Difference listings:
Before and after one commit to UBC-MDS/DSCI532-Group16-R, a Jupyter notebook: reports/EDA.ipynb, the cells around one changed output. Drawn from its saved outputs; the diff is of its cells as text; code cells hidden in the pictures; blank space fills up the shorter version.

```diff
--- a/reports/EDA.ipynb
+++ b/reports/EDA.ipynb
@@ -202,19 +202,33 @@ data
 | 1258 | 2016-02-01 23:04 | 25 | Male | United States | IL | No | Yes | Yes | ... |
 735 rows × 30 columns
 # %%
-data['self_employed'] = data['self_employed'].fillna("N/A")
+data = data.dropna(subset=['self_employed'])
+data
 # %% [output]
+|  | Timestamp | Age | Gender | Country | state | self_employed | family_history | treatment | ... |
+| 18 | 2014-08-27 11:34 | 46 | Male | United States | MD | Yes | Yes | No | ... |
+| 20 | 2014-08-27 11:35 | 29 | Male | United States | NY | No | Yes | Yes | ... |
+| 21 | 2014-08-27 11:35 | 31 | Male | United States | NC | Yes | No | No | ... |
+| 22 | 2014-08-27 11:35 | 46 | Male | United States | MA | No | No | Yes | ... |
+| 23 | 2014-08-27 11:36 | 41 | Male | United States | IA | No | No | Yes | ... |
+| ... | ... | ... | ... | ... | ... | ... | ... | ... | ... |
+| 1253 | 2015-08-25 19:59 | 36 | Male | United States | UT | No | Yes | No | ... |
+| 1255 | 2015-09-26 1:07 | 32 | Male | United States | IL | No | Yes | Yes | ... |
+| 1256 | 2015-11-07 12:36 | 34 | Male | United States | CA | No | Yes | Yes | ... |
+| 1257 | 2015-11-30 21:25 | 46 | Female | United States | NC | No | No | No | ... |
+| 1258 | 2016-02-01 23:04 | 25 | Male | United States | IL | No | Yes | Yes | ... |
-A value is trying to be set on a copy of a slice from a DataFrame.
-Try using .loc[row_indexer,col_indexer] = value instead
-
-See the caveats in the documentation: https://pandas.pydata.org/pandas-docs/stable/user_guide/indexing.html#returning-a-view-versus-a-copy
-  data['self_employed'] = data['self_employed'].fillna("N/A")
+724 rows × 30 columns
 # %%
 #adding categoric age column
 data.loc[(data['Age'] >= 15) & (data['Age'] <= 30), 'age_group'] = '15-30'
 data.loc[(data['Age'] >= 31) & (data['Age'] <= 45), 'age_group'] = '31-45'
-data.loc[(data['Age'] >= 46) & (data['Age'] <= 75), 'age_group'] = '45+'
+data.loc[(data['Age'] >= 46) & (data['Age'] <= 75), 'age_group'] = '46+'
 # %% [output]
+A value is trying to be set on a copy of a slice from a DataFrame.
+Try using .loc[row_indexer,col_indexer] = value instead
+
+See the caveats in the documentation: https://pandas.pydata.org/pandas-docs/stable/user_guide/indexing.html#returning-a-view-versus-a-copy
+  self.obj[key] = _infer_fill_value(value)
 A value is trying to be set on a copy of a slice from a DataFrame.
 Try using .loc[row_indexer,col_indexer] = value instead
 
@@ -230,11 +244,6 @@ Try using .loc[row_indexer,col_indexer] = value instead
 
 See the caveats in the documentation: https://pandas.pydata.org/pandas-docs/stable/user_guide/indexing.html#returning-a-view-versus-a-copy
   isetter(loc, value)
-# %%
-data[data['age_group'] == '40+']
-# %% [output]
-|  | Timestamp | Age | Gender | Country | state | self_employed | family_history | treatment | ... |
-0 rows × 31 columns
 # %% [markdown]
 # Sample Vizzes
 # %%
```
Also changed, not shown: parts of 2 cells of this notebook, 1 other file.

* * *

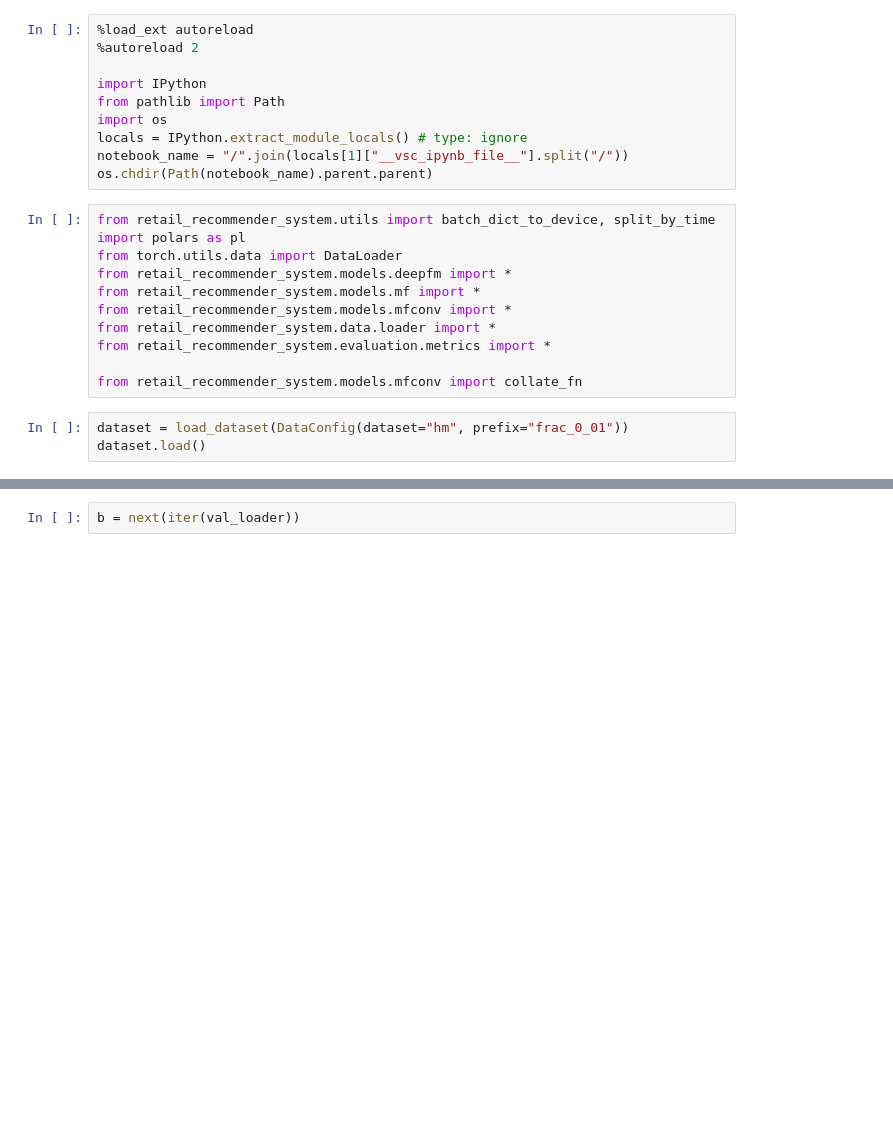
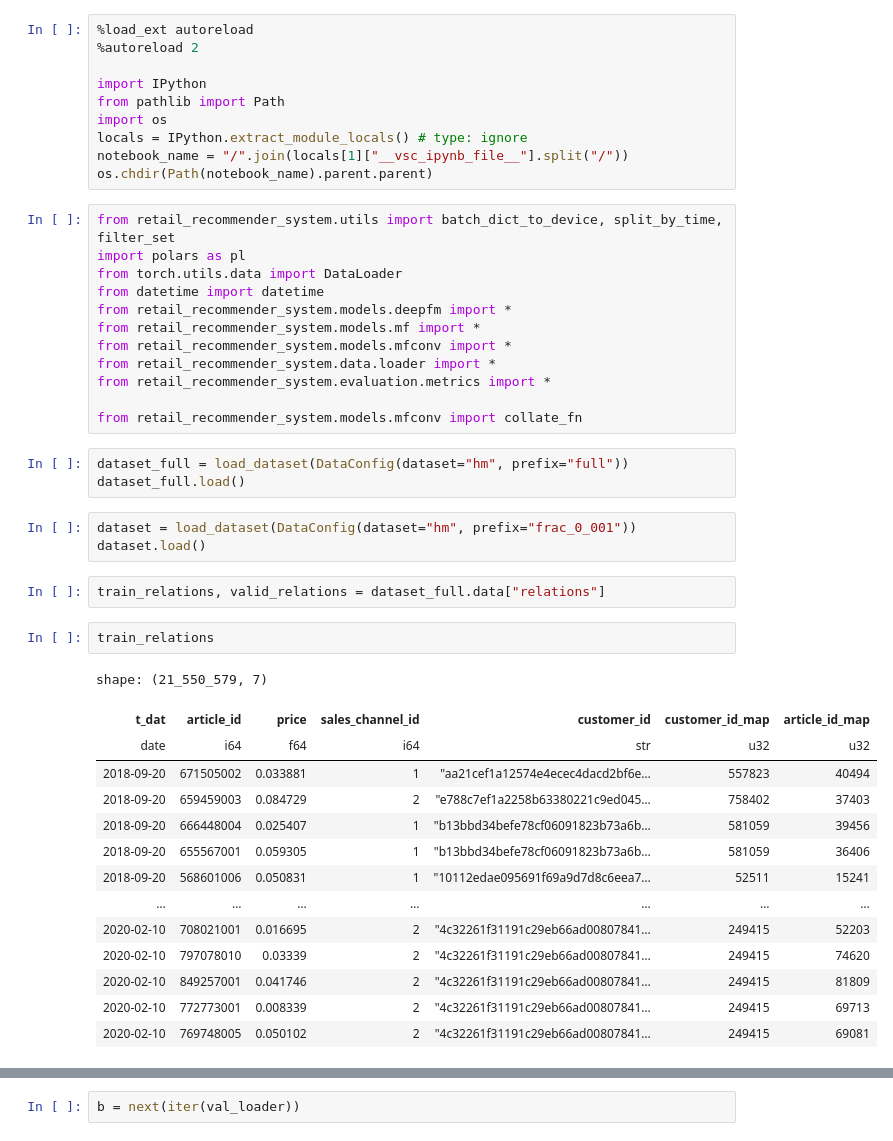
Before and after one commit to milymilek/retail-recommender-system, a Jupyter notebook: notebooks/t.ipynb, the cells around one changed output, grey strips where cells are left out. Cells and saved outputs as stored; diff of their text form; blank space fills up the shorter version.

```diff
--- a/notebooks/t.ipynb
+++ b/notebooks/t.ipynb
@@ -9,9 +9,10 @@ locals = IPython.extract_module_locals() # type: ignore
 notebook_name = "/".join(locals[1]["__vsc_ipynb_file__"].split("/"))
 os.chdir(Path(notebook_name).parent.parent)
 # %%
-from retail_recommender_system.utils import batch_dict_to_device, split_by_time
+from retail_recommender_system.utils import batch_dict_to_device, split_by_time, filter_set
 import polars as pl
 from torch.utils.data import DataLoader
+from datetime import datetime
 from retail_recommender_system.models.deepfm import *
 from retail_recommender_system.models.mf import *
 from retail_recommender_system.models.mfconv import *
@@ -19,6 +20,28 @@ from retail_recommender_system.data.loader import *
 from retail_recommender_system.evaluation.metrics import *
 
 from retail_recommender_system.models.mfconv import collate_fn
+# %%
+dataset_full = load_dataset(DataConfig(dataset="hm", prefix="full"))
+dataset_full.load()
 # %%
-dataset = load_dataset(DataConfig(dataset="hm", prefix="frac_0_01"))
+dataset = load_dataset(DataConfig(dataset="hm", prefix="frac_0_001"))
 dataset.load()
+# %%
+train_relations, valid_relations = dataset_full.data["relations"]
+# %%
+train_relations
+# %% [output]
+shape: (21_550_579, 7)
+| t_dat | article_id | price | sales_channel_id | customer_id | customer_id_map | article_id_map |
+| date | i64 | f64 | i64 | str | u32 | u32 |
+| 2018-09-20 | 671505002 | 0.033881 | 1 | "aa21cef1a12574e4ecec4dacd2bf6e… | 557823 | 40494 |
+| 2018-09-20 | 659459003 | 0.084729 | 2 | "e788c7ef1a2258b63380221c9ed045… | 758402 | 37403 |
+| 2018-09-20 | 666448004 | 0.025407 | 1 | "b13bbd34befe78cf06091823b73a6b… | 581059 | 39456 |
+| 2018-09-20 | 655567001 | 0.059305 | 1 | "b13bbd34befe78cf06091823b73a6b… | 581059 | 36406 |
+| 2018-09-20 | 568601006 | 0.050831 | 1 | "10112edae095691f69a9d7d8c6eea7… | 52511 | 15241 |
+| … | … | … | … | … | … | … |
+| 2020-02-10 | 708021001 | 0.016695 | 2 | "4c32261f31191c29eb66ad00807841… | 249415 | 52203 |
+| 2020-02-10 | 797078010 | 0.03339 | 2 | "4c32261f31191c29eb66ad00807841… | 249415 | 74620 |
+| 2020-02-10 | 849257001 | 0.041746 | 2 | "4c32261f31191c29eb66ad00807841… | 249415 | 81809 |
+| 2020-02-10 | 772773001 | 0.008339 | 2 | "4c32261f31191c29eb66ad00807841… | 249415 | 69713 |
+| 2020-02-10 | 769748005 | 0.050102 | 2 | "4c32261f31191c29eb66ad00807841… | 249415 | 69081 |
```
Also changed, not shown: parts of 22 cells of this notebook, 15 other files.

...

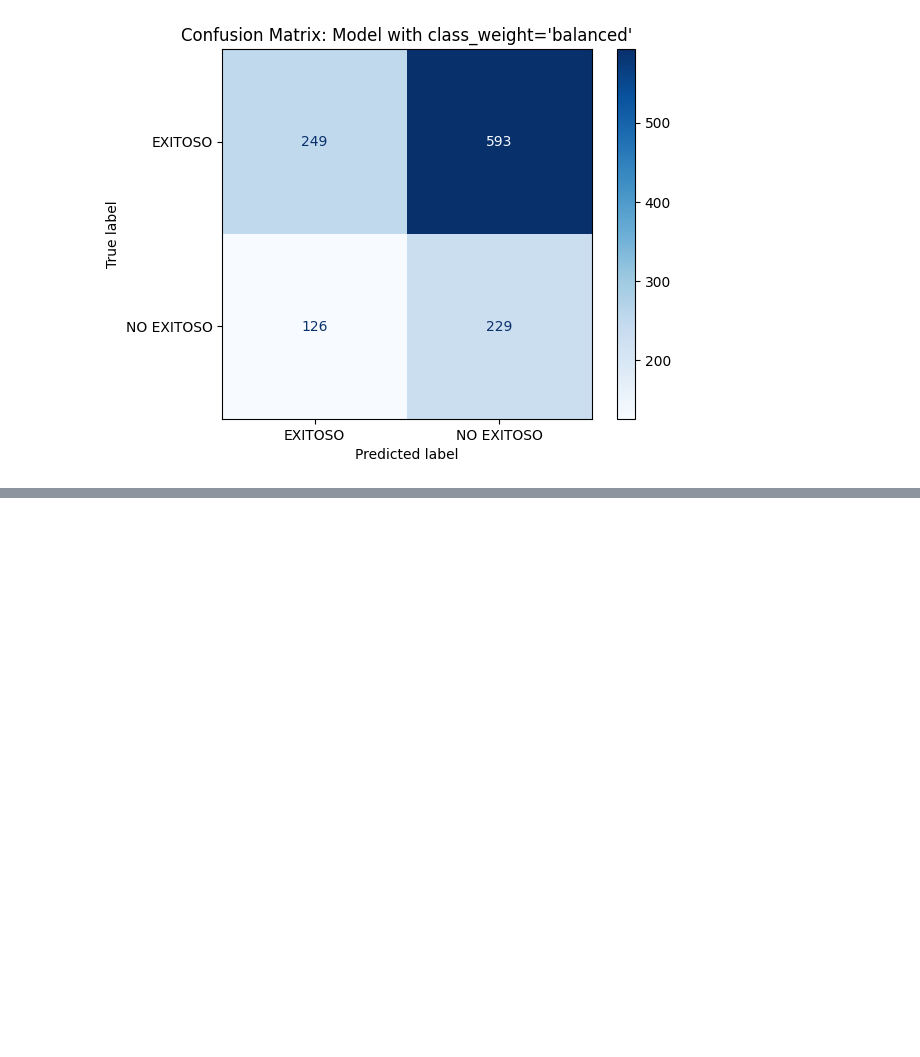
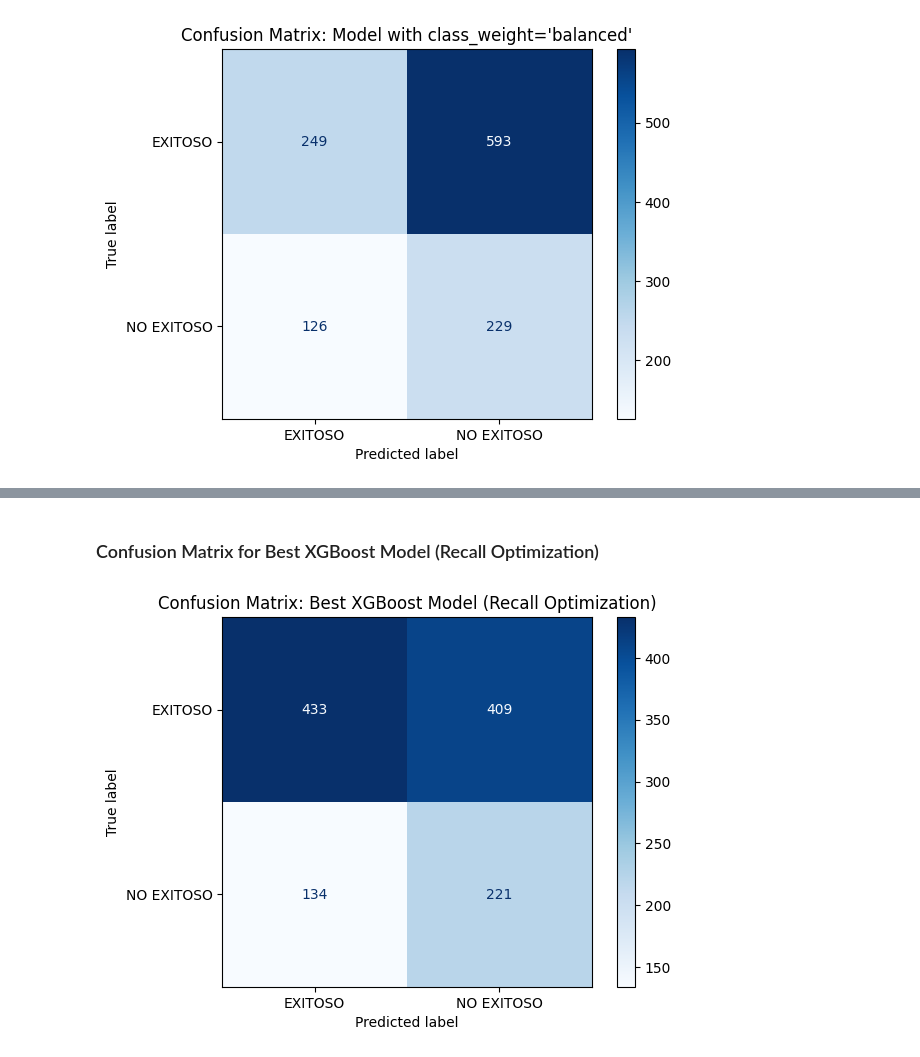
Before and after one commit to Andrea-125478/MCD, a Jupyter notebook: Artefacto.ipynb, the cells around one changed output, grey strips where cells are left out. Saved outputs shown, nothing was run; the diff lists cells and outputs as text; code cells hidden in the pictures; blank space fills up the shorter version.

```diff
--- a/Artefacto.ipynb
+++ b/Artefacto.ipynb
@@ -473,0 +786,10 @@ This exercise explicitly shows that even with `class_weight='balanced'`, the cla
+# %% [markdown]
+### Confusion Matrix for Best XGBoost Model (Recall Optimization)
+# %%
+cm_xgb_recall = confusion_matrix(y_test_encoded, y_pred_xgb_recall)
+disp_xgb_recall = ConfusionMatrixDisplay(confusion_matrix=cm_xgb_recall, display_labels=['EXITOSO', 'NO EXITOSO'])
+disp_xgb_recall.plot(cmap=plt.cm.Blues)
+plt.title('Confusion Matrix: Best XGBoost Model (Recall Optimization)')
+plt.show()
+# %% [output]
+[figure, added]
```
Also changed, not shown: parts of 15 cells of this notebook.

# ASSIGNMENT:
Every line above with the word "value" belongs in the answer, copied as written.

# OUTPUT OF THE EXERCISE:
-A value is trying to be set on a copy of a slice from a DataFrame.
-Try using .loc[row_indexer,col_indexer] = value instead
+A value is trying to be set on a copy of a slice from a DataFrame.
+Try using .loc[row_indexer,col_indexer] = value instead
+  self.obj[key] = _infer_fill_value(value)
 A value is trying to be set on a copy of a slice from a DataFrame.
 Try using .loc[row_indexer,col_indexer] = value instead
@@ -230,11 +244,6 @@ Try using .loc[row_indexer,col_indexer] = value instead
   isetter(loc, value)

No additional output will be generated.